@Katherine Hyde: I understand how you feel and often feel that same way myself. But unfortunately, unless your social media presence is password-protected, I fear that that is naive thinking on your part. In this day and age of over-exposure and public entitlement to know about the private lives of anyone in the public eye, when a google search of an author's name will pop up all your social media-expressed opinions, your readers will not be content to "get to know the writerly side of you through your books alone." And, in fact, they may be offended/disagree with your opinions to the point of not wanting to read your books further. And maybe that's fine with you (and fair enough if it is), but with the industry where it is, it's probably not fine with your agent/publisher. So if you really want to be ENTIRELY yourself and if that may alienate future paying customers, then I'd suggest upping your privacy settings 🙂

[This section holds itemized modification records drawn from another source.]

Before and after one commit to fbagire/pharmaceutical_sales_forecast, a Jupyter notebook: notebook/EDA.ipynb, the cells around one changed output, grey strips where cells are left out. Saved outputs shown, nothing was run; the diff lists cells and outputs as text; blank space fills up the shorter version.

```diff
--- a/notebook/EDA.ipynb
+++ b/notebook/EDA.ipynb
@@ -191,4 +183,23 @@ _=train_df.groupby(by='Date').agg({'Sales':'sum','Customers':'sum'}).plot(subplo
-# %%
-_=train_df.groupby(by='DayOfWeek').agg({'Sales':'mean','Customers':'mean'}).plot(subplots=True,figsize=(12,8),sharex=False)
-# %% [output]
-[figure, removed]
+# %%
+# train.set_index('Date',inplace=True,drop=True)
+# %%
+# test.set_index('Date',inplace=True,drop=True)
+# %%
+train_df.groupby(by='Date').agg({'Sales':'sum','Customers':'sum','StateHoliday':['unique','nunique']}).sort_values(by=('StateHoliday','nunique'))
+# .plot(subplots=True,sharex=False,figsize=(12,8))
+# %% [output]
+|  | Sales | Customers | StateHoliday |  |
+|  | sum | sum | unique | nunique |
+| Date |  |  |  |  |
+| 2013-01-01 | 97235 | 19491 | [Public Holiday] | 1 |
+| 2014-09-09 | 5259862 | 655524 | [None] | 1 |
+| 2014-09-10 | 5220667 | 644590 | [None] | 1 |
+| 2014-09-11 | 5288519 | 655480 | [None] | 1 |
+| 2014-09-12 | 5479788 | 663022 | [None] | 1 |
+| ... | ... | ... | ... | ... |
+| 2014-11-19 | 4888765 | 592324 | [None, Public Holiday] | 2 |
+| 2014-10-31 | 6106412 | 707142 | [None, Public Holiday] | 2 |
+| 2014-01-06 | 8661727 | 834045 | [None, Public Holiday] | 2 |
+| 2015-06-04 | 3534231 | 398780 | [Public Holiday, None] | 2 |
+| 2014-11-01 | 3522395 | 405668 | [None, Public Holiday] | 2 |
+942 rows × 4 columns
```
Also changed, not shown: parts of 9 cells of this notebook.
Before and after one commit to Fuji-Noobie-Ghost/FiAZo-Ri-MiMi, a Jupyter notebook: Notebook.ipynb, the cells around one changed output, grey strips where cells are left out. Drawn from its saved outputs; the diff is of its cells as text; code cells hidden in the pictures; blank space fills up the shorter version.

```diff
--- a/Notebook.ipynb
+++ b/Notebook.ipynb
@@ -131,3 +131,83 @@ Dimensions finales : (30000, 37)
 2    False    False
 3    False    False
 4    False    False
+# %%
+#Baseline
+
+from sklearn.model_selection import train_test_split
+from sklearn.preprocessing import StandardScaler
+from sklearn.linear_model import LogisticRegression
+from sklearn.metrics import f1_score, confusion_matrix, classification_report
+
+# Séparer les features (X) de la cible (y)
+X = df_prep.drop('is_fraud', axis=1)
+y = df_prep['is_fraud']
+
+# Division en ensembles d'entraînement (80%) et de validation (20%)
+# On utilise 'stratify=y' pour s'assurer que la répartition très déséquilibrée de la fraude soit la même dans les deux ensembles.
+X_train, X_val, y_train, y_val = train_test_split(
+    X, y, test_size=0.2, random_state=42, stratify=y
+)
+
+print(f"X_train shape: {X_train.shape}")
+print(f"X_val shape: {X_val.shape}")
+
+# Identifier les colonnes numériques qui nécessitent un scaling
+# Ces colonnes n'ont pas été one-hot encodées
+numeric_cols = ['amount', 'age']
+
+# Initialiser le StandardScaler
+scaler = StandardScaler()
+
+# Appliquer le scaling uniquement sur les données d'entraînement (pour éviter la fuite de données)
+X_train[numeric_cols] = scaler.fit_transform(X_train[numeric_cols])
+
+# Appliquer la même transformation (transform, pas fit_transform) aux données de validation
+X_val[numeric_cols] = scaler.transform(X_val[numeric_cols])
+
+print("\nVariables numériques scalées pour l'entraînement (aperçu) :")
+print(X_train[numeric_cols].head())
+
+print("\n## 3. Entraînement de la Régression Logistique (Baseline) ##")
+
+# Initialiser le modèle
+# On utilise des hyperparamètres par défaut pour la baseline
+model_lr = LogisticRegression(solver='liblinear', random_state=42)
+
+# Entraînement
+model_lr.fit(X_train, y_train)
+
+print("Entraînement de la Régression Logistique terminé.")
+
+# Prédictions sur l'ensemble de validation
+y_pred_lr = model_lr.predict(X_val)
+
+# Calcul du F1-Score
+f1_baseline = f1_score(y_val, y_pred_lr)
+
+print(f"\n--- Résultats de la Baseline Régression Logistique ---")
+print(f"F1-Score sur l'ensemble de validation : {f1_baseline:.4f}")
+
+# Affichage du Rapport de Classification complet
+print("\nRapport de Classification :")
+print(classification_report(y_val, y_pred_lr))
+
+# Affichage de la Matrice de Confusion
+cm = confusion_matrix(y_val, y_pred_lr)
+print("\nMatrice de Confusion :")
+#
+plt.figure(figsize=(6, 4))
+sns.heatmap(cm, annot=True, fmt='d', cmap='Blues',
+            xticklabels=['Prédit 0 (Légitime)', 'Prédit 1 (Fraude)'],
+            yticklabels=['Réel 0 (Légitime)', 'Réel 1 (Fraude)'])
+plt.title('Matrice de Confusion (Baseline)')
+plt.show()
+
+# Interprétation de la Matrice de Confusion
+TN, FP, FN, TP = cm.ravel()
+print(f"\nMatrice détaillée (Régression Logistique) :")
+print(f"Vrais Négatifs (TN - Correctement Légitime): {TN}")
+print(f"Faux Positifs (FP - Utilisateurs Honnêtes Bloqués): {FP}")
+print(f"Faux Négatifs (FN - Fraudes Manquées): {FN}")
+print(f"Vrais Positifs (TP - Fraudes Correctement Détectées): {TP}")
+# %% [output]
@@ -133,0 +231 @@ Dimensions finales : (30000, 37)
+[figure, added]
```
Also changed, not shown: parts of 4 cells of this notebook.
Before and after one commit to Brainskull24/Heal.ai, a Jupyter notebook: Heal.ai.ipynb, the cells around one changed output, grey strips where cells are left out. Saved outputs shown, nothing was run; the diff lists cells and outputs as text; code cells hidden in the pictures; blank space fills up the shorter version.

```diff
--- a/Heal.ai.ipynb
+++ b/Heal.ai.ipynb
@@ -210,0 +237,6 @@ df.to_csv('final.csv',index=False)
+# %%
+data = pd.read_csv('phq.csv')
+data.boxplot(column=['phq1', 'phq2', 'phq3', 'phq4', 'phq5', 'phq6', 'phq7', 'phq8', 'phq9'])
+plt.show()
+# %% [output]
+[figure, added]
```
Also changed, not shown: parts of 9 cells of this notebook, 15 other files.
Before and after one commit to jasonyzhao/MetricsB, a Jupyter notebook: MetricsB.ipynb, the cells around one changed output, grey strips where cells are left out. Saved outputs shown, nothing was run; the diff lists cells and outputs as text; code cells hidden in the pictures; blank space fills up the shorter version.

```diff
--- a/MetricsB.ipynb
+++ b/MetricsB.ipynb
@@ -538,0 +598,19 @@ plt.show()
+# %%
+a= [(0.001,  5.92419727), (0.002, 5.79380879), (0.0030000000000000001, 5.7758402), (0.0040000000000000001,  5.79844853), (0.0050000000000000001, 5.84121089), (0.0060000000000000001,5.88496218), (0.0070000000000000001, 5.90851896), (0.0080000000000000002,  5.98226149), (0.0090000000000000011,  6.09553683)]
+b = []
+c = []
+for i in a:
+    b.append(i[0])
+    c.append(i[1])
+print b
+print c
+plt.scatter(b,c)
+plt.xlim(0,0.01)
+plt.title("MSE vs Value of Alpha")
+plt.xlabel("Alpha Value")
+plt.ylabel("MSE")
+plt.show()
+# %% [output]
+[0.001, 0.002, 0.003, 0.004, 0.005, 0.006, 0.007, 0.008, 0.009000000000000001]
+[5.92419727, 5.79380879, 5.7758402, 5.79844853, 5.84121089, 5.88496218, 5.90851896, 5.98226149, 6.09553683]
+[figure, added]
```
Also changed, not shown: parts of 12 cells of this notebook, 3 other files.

I remember reading something about how actors in the 30s/40s/50s never had to deal with the invasion of privacy that celebs these days do and so their many scandals remained private. Such is not our life these days.
Had to laugh at Remus' comment:
"How can I be myself if I'm a flawed human being? If I'm authentically creepy, prejudiced or just simply an asshole then all I am capable of making is a crappy brand that people will shun."
#1 Today, there are many people who have the brand called "creepy, prejudiced, asshole." And they're managed to create quite a celebrity out of it.
#2 It's their choice. They get to be whoever they want to be.
#3 They can always change.
#4 Slapping a fake brand of "adorable, accepting, humanitarian" on top of creepiness doesn't actually fool many people.
#5 And yet still many people choose to be the villains of their own lives. Colorful, aren't they?
Keith Robinson says
Just found your blog (came in via the post about prologues). I had a dilemma recently about what I should blog about. Like you, my target audience is middle grade and maybe young adult. But I don't write my blog for that age group; I write for adults and probably other writers.
I asked readers what THEY want me to blog about, and the few that responded were adults and they already liked what I was doing. So that answered that. I think.
I don't know about branding; I just write what I feel might be vaguely interesting for anyone who reads author blogs. I refuse to mention what my cat did this morning or my favorite things to eat; I just talk about writing related subjects. I mix it up a bit, but generally follow a theme — which is that I'm a writer peddling my wares and trying to get by. 🙂